══ INFORMATION GIVEN ══

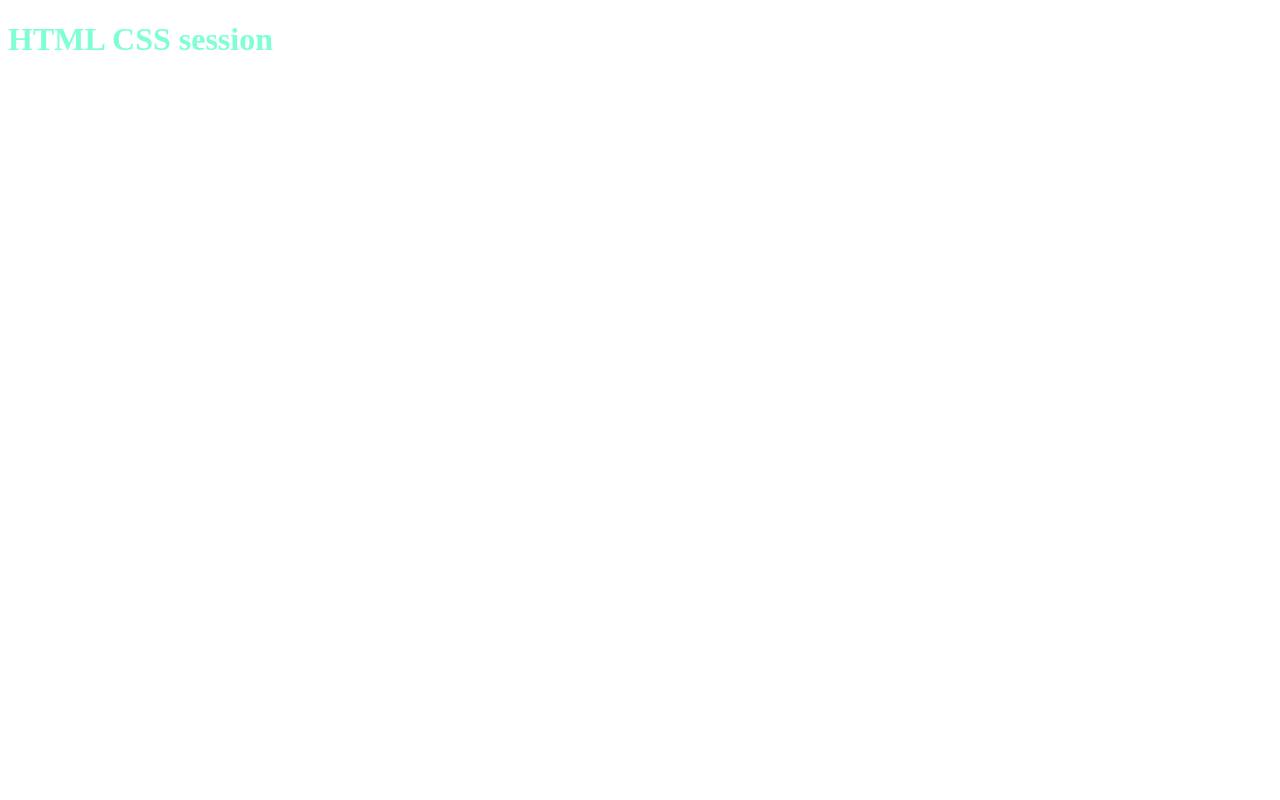
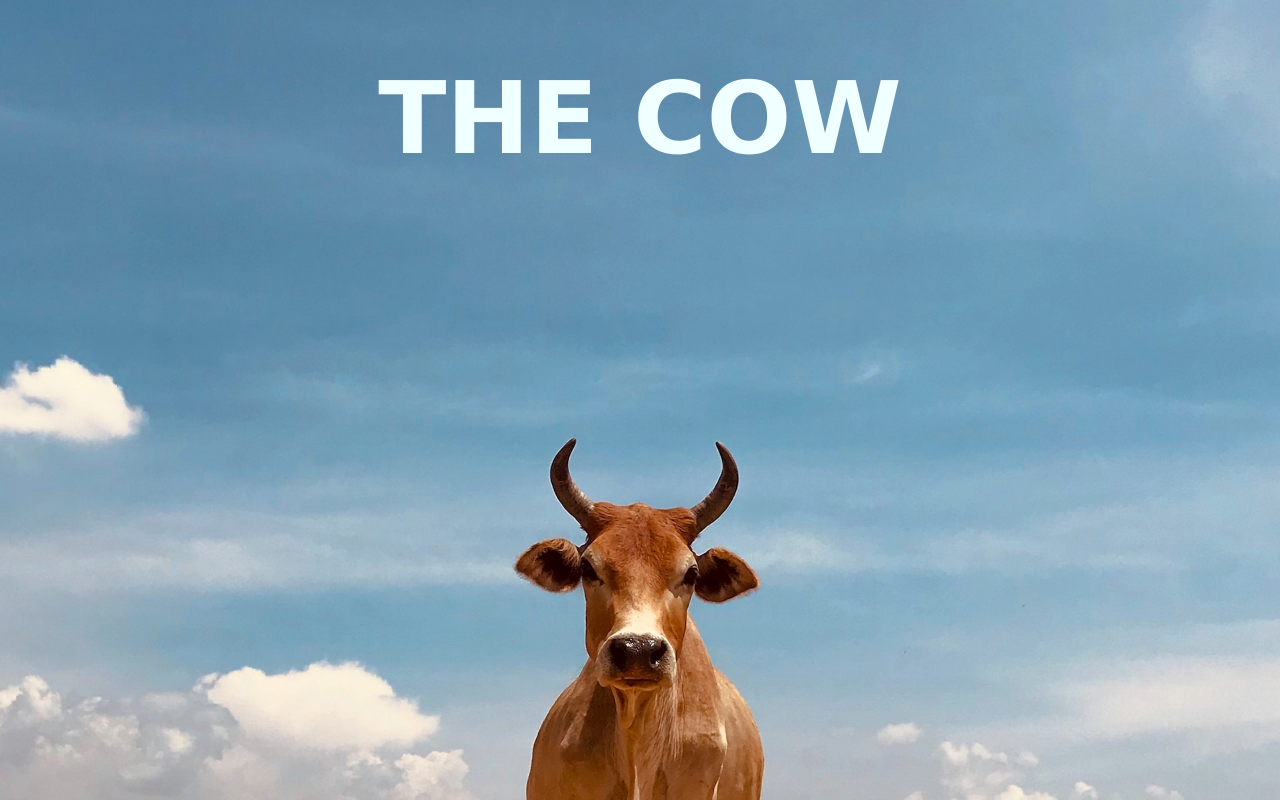
Before and after one commit to DevPentakill/conceptual-html-css-session, a plain HTML site: page index.html in a window 1280 px wide. Drawn offline with Linux system fonts and the light colour scheme.

Commit message:
Integrated Cow image, heading and favi icon.

```diff
--- a/index.html
+++ b/index.html
@@ -3,10 +3,14 @@
 <head>
     <meta charset="UTF-8">
     <meta name="viewport" content="width=device-width, initial-scale=1.0">
-    <title>Our COnceptual Page</title>
+    <title>Our Conceptual Page</title>
     <link rel="stylesheet" href="styles/style.css">
+    <link rel="shortcut icon" href="images/icons8-cow-60.png" type="image/x-icon">
+
 </head>
 <body>
-    <h1>HTML CSS session</h1>
+    <div class="hero">
+    <h1>THE COW</h1>
+</div>
 </body>
 </html>
--- a/styles/style.css
+++ b/styles/style.css
@@ -1,3 +1,20 @@
-h1{
-    color:aquamarine;
+*{
+    margin: 0;
+    padding: 0;
 }
+.hero{
+    background-image: url(../images/cow_main.jpg);
+background-size: cover;
+background-position: bottom center;
+height: 100vh;
+
+}
+.hero h1{
+    color:azure;
+    font-size: 100px;
+    text-align: center;
+    font-weight: 900;
+    /* margin-top: 60px; */
+    font-family: Verdana, Geneva, Tahoma, sans-serif;
+    padding-top: 60px;
+}
```
Also changed, not shown: images/cow.jpg (added), images/cow_main.jpg (added), images/icons8-cow-60.png (added).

═══

Set all of the records down once more, letter for letter, with the images removed.

Before and after one commit to DevPentakill/conceptual-html-css-session, a plain HTML site: page index.html in a window 1280 px wide. Drawn offline with Linux system fonts and the light colour scheme.

Commit message:
Integrated Cow image, heading and favi icon.

```diff
--- a/index.html
+++ b/index.html
@@ -3,10 +3,14 @@
 <head>
     <meta charset="UTF-8">
     <meta name="viewport" content="width=device-width, initial-scale=1.0">
-    <title>Our COnceptual Page</title>
+    <title>Our Conceptual Page</title>
     <link rel="stylesheet" href="styles/style.css">
+    <link rel="shortcut icon" href="images/icons8-cow-60.png" type="image/x-icon">
+
 </head>
 <body>
-    <h1>HTML CSS session</h1>
+    <div class="hero">
+    <h1>THE COW</h1>
+</div>
 </body>
 </html>
--- a/styles/style.css
+++ b/styles/style.css
@@ -1,3 +1,20 @@
-h1{
-    color:aquamarine;
+*{
+    margin: 0;
+    padding: 0;
 }
+.hero{
+    background-image: url(../images/cow_main.jpg);
+background-size: cover;
+background-position: bottom center;
+height: 100vh;
+
+}
+.hero h1{
+    color:azure;
+    font-size: 100px;
+    text-align: center;
+    font-weight: 900;
+    /* margin-top: 60px; */
+    font-family: Verdana, Geneva, Tahoma, sans-serif;
+    padding-top: 60px;
+}
```
Also changed, not shown: images/cow.jpg (added), images/cow_main.jpg (added), images/icons8-cow-60.png (added).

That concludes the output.